**Task requirements:**
Take each line in the entries below that holds "journal" and show it.

**Stored data entries:**
----------------
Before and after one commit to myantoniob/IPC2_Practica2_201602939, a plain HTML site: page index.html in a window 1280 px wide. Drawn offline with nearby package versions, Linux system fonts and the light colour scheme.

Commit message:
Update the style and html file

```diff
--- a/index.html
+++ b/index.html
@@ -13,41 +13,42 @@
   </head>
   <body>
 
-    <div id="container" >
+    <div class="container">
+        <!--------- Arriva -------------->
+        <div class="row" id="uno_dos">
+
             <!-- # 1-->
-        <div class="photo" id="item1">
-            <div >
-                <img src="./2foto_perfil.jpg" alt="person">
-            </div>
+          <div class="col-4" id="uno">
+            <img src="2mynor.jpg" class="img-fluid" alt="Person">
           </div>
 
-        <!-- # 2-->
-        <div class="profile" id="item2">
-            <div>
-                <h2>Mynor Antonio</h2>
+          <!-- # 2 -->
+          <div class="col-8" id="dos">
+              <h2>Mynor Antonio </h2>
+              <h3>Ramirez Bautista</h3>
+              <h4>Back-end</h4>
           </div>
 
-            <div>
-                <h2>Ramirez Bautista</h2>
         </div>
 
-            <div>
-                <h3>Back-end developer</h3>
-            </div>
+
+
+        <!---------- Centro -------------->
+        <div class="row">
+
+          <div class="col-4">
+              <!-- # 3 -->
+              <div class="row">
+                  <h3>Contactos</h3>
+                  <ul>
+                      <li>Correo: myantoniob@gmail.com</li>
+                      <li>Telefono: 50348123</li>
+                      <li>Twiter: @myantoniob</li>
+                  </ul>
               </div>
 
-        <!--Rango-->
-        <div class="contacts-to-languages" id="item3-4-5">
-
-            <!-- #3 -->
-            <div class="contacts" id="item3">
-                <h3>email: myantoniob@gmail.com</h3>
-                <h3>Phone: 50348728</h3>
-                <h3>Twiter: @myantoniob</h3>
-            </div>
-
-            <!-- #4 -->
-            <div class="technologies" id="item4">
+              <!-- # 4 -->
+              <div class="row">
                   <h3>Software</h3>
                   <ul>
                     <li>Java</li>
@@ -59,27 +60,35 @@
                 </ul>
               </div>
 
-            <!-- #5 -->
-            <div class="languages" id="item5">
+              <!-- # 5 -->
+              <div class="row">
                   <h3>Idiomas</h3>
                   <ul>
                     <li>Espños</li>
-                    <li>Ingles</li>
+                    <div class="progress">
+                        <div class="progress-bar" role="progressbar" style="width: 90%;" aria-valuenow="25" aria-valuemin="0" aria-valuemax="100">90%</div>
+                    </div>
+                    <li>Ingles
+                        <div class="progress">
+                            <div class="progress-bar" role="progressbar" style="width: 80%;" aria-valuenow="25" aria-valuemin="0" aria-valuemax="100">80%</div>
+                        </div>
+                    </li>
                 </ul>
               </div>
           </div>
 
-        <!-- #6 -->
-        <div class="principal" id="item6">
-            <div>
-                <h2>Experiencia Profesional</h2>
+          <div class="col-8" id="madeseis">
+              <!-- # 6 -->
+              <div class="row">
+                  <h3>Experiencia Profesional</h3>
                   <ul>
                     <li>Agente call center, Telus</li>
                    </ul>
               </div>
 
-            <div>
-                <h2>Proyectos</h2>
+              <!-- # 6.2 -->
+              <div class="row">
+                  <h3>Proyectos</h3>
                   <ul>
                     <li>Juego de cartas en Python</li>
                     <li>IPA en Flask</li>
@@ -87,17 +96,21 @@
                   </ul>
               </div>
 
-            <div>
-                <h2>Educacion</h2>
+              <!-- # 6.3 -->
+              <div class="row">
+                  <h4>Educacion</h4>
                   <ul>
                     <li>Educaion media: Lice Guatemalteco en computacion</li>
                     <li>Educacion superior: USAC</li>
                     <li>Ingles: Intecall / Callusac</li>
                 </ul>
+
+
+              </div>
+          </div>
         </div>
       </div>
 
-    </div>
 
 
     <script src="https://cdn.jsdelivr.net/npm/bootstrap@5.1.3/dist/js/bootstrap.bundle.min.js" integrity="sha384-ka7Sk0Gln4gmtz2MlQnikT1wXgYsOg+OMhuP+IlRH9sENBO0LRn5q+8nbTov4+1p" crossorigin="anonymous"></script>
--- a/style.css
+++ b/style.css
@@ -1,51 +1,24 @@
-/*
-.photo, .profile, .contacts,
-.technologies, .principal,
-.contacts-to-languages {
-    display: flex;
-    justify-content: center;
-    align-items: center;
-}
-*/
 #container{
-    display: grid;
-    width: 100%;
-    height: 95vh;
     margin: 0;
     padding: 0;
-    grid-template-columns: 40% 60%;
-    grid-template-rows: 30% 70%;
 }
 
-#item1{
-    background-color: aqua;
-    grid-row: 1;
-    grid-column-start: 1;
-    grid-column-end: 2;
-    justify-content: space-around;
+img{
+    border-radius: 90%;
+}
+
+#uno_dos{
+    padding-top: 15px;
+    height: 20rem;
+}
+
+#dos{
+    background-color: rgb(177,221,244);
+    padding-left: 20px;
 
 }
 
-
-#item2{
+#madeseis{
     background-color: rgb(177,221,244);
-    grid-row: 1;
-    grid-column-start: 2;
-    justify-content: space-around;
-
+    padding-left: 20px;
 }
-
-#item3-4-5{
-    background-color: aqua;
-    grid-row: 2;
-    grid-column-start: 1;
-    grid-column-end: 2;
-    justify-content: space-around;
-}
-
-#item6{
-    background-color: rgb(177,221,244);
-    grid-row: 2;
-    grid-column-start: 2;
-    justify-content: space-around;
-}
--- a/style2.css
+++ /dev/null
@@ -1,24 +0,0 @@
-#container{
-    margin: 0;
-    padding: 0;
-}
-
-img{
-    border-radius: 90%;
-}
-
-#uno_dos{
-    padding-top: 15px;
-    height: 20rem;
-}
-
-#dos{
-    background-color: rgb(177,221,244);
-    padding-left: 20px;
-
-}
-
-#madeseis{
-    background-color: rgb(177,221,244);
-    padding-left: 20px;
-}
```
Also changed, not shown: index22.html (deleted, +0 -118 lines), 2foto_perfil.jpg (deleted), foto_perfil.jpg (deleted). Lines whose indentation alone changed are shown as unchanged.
----------------
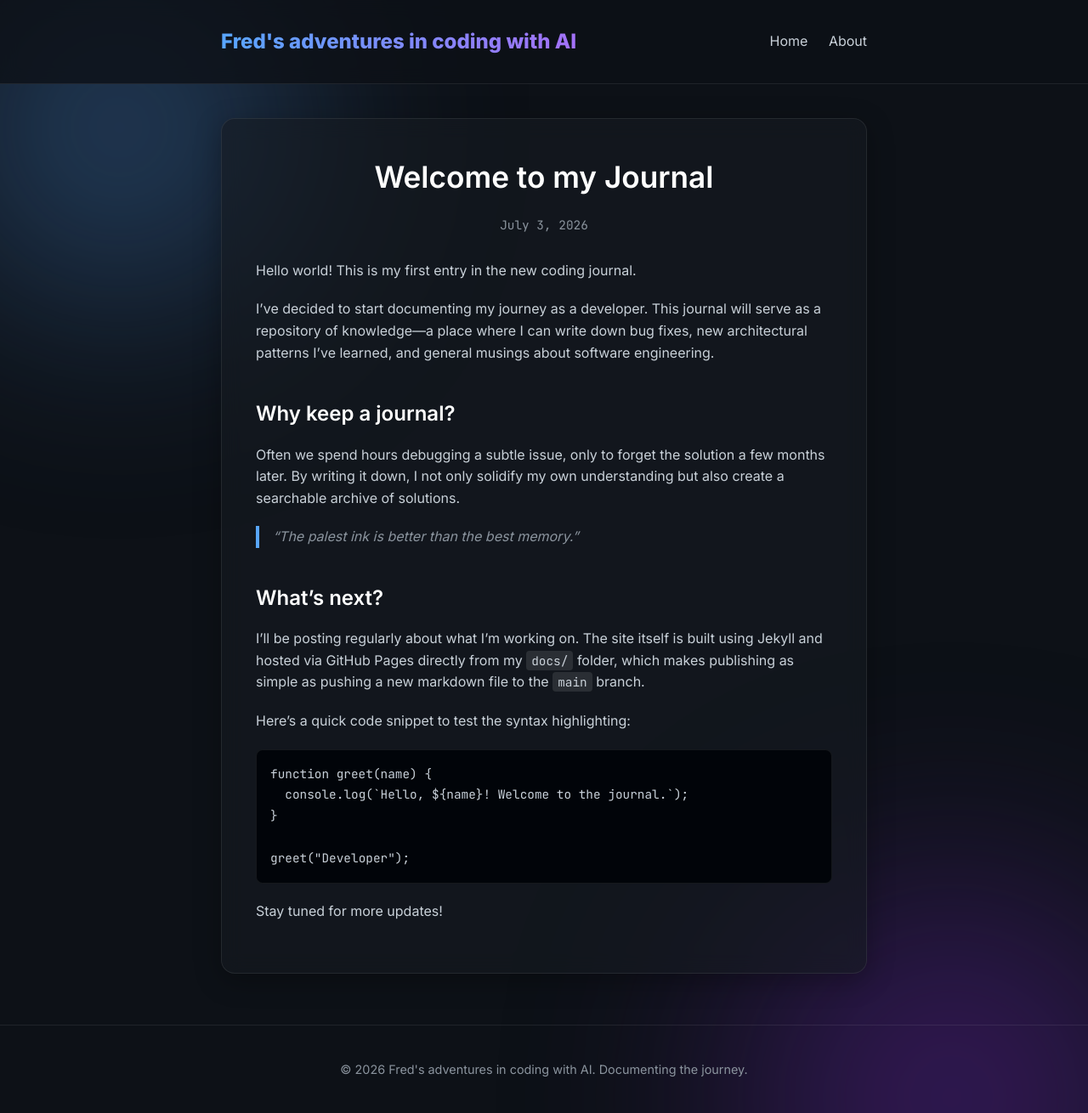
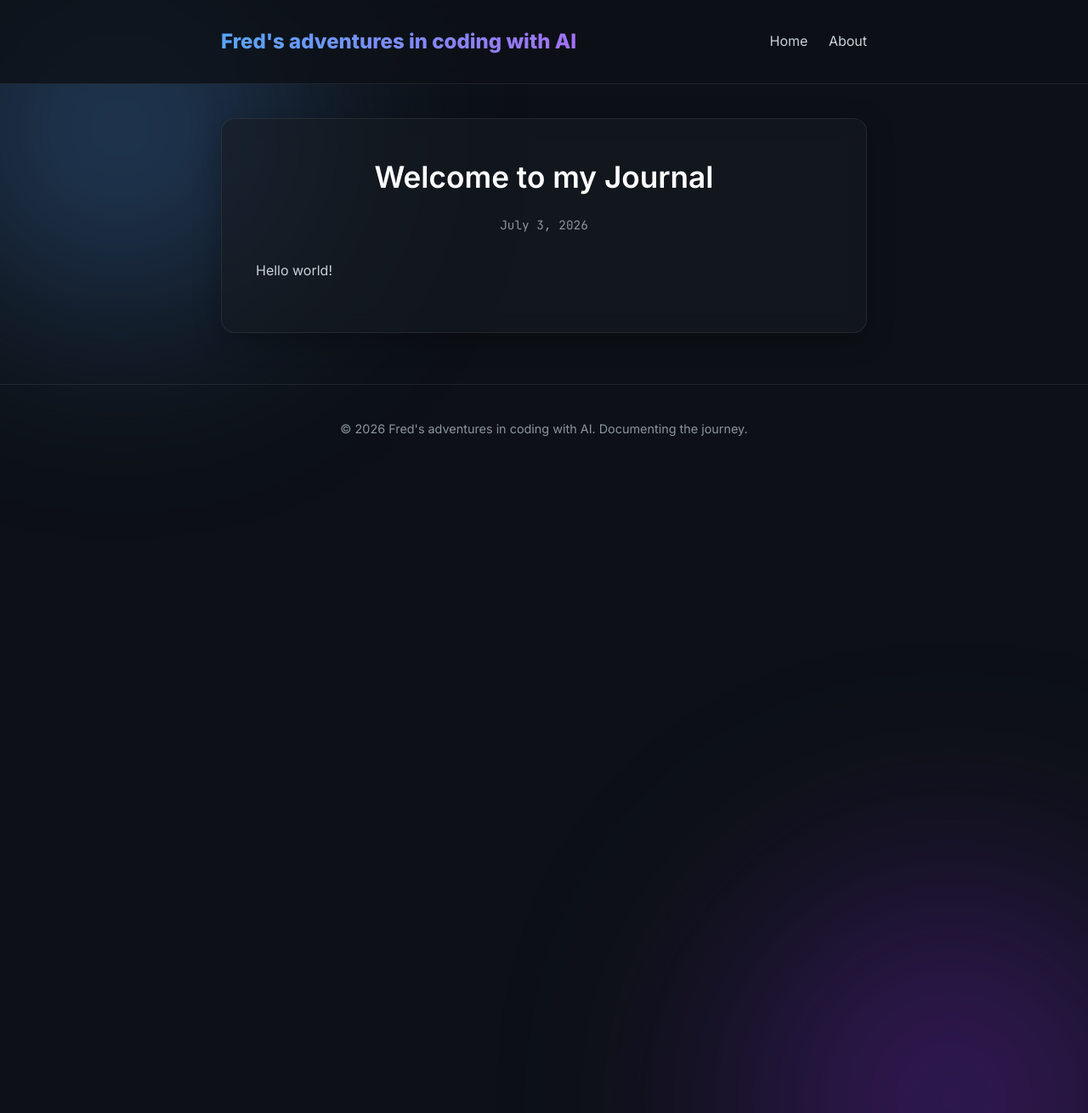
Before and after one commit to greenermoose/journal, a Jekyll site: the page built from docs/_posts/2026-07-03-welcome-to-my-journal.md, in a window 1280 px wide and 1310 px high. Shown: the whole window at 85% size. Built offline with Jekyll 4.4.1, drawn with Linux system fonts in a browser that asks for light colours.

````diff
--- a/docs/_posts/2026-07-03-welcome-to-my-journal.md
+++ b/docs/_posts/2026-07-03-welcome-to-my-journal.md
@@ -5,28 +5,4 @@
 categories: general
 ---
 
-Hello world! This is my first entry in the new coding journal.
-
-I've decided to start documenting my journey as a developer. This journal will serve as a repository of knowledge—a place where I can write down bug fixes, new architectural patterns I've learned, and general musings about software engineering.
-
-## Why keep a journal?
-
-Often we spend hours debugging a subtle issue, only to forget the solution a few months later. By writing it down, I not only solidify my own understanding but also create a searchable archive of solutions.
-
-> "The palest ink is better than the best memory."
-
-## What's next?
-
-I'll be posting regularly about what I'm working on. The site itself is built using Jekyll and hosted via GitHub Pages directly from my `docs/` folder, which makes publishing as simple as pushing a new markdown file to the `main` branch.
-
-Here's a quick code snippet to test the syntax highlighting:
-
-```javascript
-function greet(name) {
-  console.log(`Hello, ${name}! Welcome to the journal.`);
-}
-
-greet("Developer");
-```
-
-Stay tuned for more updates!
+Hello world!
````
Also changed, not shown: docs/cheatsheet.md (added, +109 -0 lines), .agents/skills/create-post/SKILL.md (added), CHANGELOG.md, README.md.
----------------
**Written answer:**
Before and after one commit to greenermoose/journal, a Jekyll site: the page built from docs/_posts/2026-07-03-welcome-to-my-journal.md, in a window 1280 px wide and 1310 px high. Shown: the whole window at 85% size. Built offline with Jekyll 4.4.1, drawn with Linux system fonts in a browser that asks for light colours.
--- a/docs/_posts/2026-07-03-welcome-to-my-journal.md
+++ b/docs/_posts/2026-07-03-welcome-to-my-journal.md
-Hello world! This is my first entry in the new coding journal.
-I've decided to start documenting my journey as a developer. This journal will serve as a repository of knowledge—a place where I can write down bug fixes, new architectural patterns I've learned, and general musings about software engineering.
-## Why keep a journal?
-  console.log(`Hello, ${name}! Welcome to the journal.`);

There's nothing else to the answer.